Work task:
Only lines holding the word "return" are wanted from the records; copy all of them.

Extracted records:
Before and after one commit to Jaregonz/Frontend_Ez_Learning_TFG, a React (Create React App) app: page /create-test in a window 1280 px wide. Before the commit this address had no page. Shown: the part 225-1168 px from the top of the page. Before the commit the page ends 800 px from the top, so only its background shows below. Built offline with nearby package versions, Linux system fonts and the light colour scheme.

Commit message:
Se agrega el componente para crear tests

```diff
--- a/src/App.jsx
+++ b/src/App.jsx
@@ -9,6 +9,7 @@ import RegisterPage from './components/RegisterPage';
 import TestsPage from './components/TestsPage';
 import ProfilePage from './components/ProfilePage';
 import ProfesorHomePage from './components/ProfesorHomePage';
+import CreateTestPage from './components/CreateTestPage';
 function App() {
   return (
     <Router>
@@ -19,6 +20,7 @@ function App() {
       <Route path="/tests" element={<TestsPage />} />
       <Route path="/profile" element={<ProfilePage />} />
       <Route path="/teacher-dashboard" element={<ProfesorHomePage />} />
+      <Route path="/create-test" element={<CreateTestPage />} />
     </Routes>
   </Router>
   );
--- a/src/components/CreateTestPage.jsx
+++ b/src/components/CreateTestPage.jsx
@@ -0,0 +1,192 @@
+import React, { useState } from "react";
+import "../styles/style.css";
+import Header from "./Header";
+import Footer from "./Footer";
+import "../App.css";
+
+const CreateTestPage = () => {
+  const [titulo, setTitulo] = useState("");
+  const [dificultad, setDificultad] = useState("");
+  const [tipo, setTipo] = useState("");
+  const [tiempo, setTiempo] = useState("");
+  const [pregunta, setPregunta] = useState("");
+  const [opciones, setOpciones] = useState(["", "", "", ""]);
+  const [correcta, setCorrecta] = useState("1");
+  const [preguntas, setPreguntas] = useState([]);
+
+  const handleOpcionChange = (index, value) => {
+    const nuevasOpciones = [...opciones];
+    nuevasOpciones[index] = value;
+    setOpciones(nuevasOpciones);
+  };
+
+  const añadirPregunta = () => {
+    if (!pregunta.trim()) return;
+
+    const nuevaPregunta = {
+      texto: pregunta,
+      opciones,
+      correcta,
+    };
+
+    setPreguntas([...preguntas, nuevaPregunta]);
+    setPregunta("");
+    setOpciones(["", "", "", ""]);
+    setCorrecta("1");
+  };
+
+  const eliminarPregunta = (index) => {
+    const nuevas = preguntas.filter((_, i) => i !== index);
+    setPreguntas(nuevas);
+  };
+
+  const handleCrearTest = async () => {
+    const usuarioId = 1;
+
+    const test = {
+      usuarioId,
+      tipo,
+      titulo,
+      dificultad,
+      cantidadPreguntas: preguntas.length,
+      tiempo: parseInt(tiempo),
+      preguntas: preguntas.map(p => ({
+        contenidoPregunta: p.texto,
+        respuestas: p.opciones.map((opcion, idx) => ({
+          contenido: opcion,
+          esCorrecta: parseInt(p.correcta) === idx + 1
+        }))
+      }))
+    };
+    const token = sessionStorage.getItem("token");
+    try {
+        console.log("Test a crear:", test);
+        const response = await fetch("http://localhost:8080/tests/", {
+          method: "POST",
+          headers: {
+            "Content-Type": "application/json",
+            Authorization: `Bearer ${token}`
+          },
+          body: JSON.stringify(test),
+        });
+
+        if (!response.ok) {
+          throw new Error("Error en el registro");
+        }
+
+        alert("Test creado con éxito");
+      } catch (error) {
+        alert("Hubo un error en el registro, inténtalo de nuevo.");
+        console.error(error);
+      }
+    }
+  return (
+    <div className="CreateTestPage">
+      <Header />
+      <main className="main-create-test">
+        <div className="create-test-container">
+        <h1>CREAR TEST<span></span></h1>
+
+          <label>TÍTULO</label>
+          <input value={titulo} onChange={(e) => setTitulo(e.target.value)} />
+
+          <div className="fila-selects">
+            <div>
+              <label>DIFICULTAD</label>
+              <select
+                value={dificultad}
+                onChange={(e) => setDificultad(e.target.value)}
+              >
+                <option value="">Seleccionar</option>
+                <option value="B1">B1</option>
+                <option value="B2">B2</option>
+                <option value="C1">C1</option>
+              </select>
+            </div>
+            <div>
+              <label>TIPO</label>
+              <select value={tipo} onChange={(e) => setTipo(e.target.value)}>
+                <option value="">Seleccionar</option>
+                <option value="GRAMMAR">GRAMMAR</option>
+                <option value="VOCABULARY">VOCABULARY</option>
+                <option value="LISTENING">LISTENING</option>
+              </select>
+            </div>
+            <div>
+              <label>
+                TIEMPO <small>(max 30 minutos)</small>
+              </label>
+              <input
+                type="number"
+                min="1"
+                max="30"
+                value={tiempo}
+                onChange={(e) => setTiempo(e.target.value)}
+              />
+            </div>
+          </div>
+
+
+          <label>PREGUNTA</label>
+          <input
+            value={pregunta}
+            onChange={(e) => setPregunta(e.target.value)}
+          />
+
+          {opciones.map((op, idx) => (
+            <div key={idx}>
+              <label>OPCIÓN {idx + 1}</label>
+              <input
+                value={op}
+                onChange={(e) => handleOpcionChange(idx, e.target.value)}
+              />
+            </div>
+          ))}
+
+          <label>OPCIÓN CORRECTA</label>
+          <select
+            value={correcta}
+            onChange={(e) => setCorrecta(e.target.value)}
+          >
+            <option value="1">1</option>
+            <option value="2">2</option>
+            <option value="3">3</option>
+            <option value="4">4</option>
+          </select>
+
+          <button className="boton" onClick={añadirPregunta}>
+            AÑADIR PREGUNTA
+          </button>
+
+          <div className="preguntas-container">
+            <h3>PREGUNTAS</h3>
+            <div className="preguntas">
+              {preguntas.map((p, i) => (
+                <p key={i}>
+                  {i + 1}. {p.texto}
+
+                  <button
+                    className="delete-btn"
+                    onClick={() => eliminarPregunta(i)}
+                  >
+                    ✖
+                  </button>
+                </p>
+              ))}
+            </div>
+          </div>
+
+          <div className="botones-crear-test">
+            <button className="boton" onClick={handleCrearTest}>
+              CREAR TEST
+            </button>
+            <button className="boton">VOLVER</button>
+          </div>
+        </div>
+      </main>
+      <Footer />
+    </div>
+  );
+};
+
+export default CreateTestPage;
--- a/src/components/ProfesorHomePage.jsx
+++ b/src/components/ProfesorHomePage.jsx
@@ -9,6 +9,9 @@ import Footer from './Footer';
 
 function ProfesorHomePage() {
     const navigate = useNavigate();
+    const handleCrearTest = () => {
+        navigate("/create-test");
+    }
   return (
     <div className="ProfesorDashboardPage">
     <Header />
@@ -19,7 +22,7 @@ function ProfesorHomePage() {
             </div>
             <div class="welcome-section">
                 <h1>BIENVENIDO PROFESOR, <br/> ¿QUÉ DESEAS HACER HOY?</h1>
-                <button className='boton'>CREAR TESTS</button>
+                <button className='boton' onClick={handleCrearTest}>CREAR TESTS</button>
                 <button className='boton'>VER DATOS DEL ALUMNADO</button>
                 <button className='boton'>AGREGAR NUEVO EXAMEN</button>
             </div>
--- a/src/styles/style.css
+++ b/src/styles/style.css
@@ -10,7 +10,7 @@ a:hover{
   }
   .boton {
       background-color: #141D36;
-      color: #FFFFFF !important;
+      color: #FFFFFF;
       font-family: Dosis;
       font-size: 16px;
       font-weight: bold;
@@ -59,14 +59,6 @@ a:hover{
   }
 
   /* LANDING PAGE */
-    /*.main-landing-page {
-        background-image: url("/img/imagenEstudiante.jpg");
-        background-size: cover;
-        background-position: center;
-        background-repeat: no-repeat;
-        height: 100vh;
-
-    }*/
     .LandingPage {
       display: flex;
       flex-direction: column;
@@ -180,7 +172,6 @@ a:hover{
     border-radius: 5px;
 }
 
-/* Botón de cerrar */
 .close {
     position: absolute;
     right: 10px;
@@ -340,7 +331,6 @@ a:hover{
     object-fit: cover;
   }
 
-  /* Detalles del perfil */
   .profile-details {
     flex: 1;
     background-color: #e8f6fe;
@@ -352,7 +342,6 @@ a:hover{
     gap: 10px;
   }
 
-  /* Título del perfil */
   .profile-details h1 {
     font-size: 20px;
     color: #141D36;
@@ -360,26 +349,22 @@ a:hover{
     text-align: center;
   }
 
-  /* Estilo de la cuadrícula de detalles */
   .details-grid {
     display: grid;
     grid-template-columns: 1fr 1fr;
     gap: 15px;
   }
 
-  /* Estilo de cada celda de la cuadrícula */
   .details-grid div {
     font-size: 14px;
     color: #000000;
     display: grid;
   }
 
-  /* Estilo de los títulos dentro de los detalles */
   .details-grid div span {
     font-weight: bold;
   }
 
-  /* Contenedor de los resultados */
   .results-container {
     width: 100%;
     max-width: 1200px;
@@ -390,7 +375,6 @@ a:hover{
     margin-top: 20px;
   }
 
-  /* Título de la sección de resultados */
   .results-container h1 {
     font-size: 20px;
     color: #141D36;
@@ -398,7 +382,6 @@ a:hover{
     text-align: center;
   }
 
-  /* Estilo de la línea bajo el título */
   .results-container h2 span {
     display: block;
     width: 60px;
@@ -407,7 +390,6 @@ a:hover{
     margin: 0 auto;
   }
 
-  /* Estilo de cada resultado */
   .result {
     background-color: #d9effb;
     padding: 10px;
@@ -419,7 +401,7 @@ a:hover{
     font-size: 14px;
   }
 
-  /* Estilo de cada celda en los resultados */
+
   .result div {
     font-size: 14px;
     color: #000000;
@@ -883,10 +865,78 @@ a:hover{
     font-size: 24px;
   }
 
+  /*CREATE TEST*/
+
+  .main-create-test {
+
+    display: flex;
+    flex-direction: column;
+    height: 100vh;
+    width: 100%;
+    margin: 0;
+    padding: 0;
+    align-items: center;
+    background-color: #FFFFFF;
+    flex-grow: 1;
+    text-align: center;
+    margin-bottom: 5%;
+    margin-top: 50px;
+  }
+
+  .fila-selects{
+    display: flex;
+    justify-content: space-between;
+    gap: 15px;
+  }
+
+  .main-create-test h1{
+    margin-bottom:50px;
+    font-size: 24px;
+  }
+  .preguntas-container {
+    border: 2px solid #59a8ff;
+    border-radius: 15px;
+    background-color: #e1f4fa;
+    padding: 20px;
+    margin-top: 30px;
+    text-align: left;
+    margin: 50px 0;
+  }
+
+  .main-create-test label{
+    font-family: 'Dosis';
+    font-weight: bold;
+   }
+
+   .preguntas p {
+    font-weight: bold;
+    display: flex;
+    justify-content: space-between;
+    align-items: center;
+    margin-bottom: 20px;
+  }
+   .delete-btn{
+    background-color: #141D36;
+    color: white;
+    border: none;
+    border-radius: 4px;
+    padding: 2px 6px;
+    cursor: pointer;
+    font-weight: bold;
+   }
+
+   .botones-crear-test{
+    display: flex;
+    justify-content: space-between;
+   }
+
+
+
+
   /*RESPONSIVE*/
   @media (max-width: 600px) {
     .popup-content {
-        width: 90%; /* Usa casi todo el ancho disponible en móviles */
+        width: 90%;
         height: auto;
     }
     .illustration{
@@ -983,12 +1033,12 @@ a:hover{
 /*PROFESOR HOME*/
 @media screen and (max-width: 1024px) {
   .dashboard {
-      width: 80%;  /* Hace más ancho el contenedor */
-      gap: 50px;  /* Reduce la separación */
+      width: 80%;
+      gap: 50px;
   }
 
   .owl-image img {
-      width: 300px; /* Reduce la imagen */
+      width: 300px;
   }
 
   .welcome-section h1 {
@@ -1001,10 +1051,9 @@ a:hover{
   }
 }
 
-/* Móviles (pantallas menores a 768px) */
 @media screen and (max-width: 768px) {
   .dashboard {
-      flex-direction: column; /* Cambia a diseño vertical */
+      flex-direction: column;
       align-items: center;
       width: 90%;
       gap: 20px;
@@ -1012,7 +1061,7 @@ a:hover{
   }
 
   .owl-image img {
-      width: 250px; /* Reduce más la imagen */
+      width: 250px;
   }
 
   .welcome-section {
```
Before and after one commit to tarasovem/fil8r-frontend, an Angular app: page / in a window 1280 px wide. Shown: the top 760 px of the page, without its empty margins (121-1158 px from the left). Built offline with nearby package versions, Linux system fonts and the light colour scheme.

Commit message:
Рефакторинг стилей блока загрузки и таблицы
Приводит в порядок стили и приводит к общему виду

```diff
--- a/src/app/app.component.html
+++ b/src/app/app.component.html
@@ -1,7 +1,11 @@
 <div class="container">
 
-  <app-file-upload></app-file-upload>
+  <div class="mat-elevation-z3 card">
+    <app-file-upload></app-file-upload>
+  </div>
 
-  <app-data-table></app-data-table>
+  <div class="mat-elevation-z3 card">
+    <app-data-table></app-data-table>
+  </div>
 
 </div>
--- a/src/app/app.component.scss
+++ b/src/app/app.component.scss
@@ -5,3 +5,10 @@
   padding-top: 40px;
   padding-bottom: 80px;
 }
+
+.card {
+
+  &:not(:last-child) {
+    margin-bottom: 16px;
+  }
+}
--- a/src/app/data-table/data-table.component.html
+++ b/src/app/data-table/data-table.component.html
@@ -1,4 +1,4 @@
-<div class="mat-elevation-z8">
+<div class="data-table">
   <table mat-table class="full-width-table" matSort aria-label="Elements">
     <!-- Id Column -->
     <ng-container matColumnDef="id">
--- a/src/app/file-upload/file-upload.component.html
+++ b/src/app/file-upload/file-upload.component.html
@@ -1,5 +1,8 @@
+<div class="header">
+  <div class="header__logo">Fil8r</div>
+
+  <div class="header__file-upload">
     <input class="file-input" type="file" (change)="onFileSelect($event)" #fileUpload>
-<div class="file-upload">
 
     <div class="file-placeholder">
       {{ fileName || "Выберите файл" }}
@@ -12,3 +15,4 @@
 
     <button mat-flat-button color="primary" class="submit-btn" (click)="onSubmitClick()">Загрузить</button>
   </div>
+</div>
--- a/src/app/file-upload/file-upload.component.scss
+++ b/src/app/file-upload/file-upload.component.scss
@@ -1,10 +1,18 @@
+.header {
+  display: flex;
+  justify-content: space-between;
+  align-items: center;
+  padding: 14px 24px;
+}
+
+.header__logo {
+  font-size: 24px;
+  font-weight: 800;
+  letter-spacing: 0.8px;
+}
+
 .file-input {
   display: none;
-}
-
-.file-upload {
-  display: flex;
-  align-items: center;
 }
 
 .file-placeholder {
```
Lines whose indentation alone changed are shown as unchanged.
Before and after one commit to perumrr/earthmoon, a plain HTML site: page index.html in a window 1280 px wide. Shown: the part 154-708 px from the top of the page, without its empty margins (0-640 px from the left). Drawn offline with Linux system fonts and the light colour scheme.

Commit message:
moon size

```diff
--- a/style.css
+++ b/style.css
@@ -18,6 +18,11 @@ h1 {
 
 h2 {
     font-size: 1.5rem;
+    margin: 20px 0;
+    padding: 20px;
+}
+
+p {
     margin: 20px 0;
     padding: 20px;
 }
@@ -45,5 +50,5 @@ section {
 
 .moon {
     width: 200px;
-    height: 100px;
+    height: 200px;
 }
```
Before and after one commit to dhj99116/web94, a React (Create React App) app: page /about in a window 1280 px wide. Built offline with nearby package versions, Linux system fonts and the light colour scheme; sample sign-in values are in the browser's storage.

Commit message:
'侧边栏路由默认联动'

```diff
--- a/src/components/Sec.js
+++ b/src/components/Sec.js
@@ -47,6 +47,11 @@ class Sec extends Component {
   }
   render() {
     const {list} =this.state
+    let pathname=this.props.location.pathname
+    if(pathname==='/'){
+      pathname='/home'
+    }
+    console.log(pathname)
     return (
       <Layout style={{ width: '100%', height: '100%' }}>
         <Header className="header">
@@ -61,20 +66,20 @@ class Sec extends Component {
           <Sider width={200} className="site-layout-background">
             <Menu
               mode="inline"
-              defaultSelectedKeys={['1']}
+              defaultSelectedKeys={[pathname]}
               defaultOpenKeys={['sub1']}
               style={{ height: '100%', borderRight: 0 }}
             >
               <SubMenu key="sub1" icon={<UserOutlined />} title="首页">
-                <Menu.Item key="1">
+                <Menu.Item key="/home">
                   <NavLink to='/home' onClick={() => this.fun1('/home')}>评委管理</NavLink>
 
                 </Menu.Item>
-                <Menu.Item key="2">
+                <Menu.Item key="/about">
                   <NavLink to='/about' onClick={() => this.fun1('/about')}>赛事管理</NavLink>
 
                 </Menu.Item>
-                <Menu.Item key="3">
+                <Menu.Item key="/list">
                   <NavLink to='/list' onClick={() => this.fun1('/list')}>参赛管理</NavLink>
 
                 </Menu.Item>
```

Response box:
   return (
+    if (!pregunta.trim()) return;
+  return (
   return (
     return (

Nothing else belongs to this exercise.